### [Instructions for the task]
The answer must be an exact copy of the entries that follow, with all images removed.

┏━━

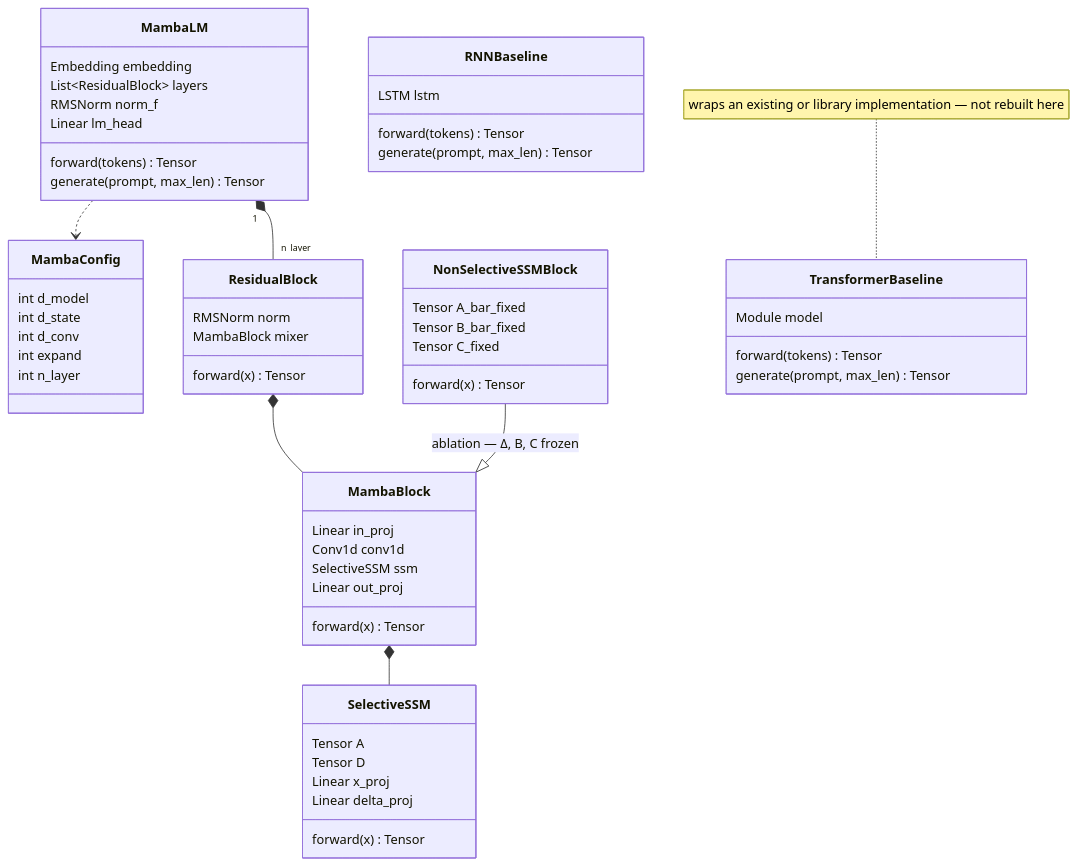
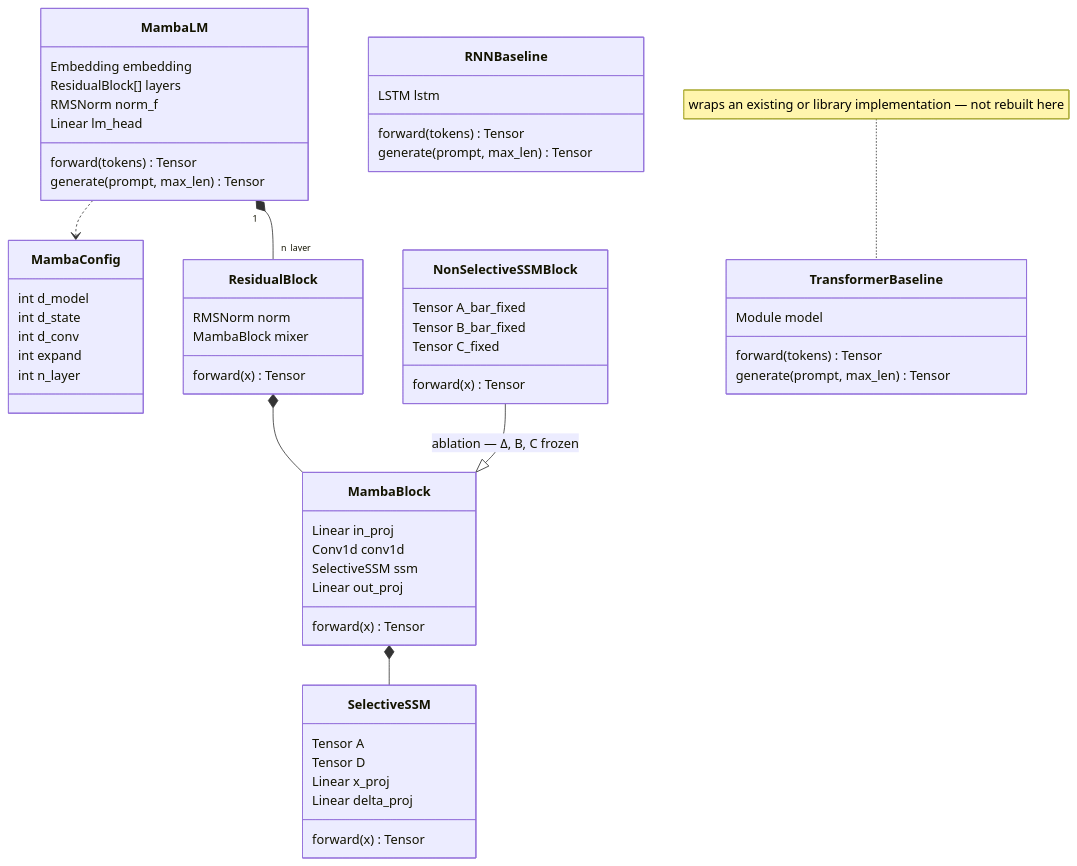
Before and after one commit to roksana-mirzaei/AI_Researcher_Learning_Path: the fifth of 5 diagrams in essentials/Foundational_Architecture_and_Representation_Learning/Mamba/Implementation_plan.md, drawn with Mermaid. The commit also changed 1 other file, not shown here.

Commit message:
chores: add the biolerplate for mamba implementation

````diff
--- a/essentials/Foundational_Architecture_and_Representation_Learning/Mamba/Implementation_plan.md
+++ b/essentials/Foundational_Architecture_and_Representation_Learning/Mamba/Implementation_plan.md
@@ -159,61 +159,61 @@
 ```mermaid
 classDiagram
     class MambaConfig {
         int d_model
         int d_state
         int d_conv
         int expand
         int n_layer
     }
     class SelectiveSSM {
         Tensor A
         Tensor D
         Linear x_proj
         Linear delta_proj
         forward(x) Tensor
     }
     class MambaBlock {
         Linear in_proj
         Conv1d conv1d
         SelectiveSSM ssm
         Linear out_proj
         forward(x) Tensor
     }
     class ResidualBlock {
         RMSNorm norm
         MambaBlock mixer
         forward(x) Tensor
     }
     class MambaLM {
         Embedding embedding
-        List~ResidualBlock~ layers
+        ResidualBlock[] layers
         RMSNorm norm_f
         Linear lm_head
         forward(tokens) Tensor
         generate(prompt, max_len) Tensor
     }
     MambaLM ..> MambaConfig
     MambaLM "1" *-- "n_layer" ResidualBlock
     ResidualBlock *-- MambaBlock
     MambaBlock *-- SelectiveSSM
 
     class NonSelectiveSSMBlock {
         Tensor A_bar_fixed
         Tensor B_bar_fixed
         Tensor C_fixed
         forward(x) Tensor
     }
     NonSelectiveSSMBlock --|> MambaBlock : ablation — Δ, B, C frozen
 
     class RNNBaseline {
         LSTM lstm
         forward(tokens) Tensor
         generate(prompt, max_len) Tensor
     }
     class TransformerBaseline {
         Module model
         forward(tokens) Tensor
         generate(prompt, max_len) Tensor
     }
     note for TransformerBaseline "wraps an existing or library implementation — not rebuilt here"
 ```
````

┗━━

### [Written reply]
Before and after one commit to roksana-mirzaei/AI_Researcher_Learning_Path: the fifth of 5 diagrams in essentials/Foundational_Architecture_and_Representation_Learning/Mamba/Implementation_plan.md, drawn with Mermaid. The commit also changed 1 other file, not shown here.

Commit message:
chores: add the biolerplate for mamba implementation

````diff
--- a/essentials/Foundational_Architecture_and_Representation_Learning/Mamba/Implementation_plan.md
+++ b/essentials/Foundational_Architecture_and_Representation_Learning/Mamba/Implementation_plan.md
@@ -159,61 +159,61 @@
 ```mermaid
 classDiagram
     class MambaConfig {
         int d_model
         int d_state
         int d_conv
         int expand
         int n_layer
     }
     class SelectiveSSM {
         Tensor A
         Tensor D
         Linear x_proj
         Linear delta_proj
         forward(x) Tensor
     }
     class MambaBlock {
         Linear in_proj
         Conv1d conv1d
         SelectiveSSM ssm
         Linear out_proj
         forward(x) Tensor
     }
     class ResidualBlock {
         RMSNorm norm
         MambaBlock mixer
         forward(x) Tensor
     }
     class MambaLM {
         Embedding embedding
-        List~ResidualBlock~ layers
+        ResidualBlock[] layers
         RMSNorm norm_f
         Linear lm_head
         forward(tokens) Tensor
         generate(prompt, max_len) Tensor
     }
     MambaLM ..> MambaConfig
     MambaLM "1" *-- "n_layer" ResidualBlock
     ResidualBlock *-- MambaBlock
     MambaBlock *-- SelectiveSSM
 
     class NonSelectiveSSMBlock {
         Tensor A_bar_fixed
         Tensor B_bar_fixed
         Tensor C_fixed
         forward(x) Tensor
     }
     NonSelectiveSSMBlock --|> MambaBlock : ablation — Δ, B, C frozen
 
     class RNNBaseline {
         LSTM lstm
         forward(tokens) Tensor
         generate(prompt, max_len) Tensor
     }
     class TransformerBaseline {
         Module model
         forward(tokens) Tensor
         generate(prompt, max_len) Tensor
     }
     note for TransformerBaseline "wraps an existing or library implementation — not rebuilt here"
 ```
````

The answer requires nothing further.